A significant amount of time was spent on the geologic description of the field and initial data preparation, of the field and initial data preparation, which contributed to a good match of the historical data. The simulation model will serve as a reservoir management and planning tool to evaluate future operating strategies in the field. The technology presented in this paper is applicable to the management of other gas condensate reservoirs which exhibit physical phenomenal such as retrograde condensation, revaporization, and water vaporization.

Introduction

The Arun Field is located on the northern coast of Aceh Province in North Sumatra. The field was discovered in 1971 and is a giant gas condensate reservoir. Mobil Oil Indonesia operates the field as a Production Sharing Contractor for Pertamina. Gas is produced from the Arun Limestone at a depth of approximately 10,000 feet subsea. The gas pay is up to 1,000 thick in some areas. The initial reservoir pressure was 7,100 psig at the datum of 10,050 feet subsea, and is consequently overpressured. The temperature is 352 deg. F at this datum. At discovery, the reservoir was above the dew point, and had a stabilized condensate/gas ratio of about 48 STB/MMscf of water-free wellstream gas. The reservoir is underlain by an aquifer with a gas-water contact at about 10,600 feet subsea. Reservoir fluid properties and average rock properties and given in Table 1.

The Arun Field began production in 1977. Field development was based on a cluster concept whereby only small areas of land are required for surface production and drilling facilities. This was done to minimize surface disruption to native farming and to the local community. There are four clusters in the field, each cluster designed to contain a maximum of sixteen wells. Producing wells are drilled directionally from these clusters. The gas is produced under a gas cycling scheme to maximize condensate recovery. Currently, there are ten gas injection wells located on the downdip perimeter of the field. The gas and condensate are delivered to the P.T. Arun LNG Plant for processing and liquefaction prior to export (Figure 1).

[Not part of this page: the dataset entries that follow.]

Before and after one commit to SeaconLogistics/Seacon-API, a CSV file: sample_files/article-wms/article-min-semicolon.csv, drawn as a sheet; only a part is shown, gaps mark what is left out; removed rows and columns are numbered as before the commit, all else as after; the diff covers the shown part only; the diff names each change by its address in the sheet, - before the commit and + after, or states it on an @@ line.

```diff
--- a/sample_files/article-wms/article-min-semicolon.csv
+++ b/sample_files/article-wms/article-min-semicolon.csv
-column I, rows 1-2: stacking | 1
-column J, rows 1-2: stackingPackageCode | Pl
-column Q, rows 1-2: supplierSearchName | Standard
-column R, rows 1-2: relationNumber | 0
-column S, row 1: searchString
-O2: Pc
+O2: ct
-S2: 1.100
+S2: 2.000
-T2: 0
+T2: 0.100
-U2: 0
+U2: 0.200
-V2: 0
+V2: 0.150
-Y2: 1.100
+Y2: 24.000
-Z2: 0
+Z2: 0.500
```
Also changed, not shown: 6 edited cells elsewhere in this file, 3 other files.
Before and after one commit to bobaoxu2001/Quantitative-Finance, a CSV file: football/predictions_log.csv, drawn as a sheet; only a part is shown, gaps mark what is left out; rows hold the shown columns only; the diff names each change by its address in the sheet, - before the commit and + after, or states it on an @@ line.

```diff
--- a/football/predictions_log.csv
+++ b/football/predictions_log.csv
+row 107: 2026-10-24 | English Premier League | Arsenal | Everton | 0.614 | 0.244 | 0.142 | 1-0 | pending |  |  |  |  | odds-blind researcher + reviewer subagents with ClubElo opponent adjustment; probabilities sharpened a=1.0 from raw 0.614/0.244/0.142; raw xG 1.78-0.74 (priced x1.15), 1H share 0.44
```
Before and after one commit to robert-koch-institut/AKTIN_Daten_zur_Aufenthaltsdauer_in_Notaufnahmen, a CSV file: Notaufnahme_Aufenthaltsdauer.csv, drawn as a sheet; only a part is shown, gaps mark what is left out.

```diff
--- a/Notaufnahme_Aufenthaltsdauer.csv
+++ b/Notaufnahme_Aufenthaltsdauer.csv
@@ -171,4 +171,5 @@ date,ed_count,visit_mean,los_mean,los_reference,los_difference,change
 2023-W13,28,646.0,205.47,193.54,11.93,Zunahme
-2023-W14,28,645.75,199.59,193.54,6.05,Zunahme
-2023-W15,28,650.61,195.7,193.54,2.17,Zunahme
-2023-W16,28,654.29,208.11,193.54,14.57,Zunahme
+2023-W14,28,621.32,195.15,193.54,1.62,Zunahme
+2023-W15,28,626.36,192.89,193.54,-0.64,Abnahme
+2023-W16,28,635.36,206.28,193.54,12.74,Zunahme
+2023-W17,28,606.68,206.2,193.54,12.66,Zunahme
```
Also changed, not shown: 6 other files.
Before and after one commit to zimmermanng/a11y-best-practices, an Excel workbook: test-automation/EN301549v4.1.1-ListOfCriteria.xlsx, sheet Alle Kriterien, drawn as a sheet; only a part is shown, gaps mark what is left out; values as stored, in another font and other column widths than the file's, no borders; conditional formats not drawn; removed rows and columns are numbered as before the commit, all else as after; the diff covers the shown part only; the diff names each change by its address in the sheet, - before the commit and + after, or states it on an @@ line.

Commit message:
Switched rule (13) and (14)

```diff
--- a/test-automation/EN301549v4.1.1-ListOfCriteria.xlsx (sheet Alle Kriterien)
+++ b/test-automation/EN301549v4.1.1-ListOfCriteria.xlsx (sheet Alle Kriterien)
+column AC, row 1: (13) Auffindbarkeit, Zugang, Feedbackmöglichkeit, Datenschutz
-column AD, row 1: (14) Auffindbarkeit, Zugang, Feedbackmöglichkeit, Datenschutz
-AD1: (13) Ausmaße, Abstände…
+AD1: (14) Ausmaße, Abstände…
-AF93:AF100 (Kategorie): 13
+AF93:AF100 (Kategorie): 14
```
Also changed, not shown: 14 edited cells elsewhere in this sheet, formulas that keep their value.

The field production at present is about 2700 MMscf/D of separator gas, of which 800 MMscf/D are reinjected, 35 MMscf/D are used for fuel in the field, land 1865 MMscf/D are delivered to a 42-inch gas pipeline to supply two fertilizer plants and the P.T. Arun LNG Plant. About 135,000 bbl/d of unstabilized condensate are delivered to the P.T. Arun LNG Plant through a 20-inch pipeline.

The Arun reservoir is a compositionally dynamic system. With pressure depletion, the water content of the reservoir gas increases significantly due to water vaporization under the high temperature conditions. Secondly, retrograde condensation and condensate revaporization effects impact compositional performance.

Furthermore, injection of lean gas changes the fluid composition within the reservoir and reduces dew point pressure and hydrocarbon yields. Dissolution of hydrocarbons and carbon dioxide from both connate water and the aquifer also contribute to compositional changes. To properly fully compositional model was employed to simulate the field.

P. 601^

This content is only available via PDF.
You can access this article if you purchase or spend a download.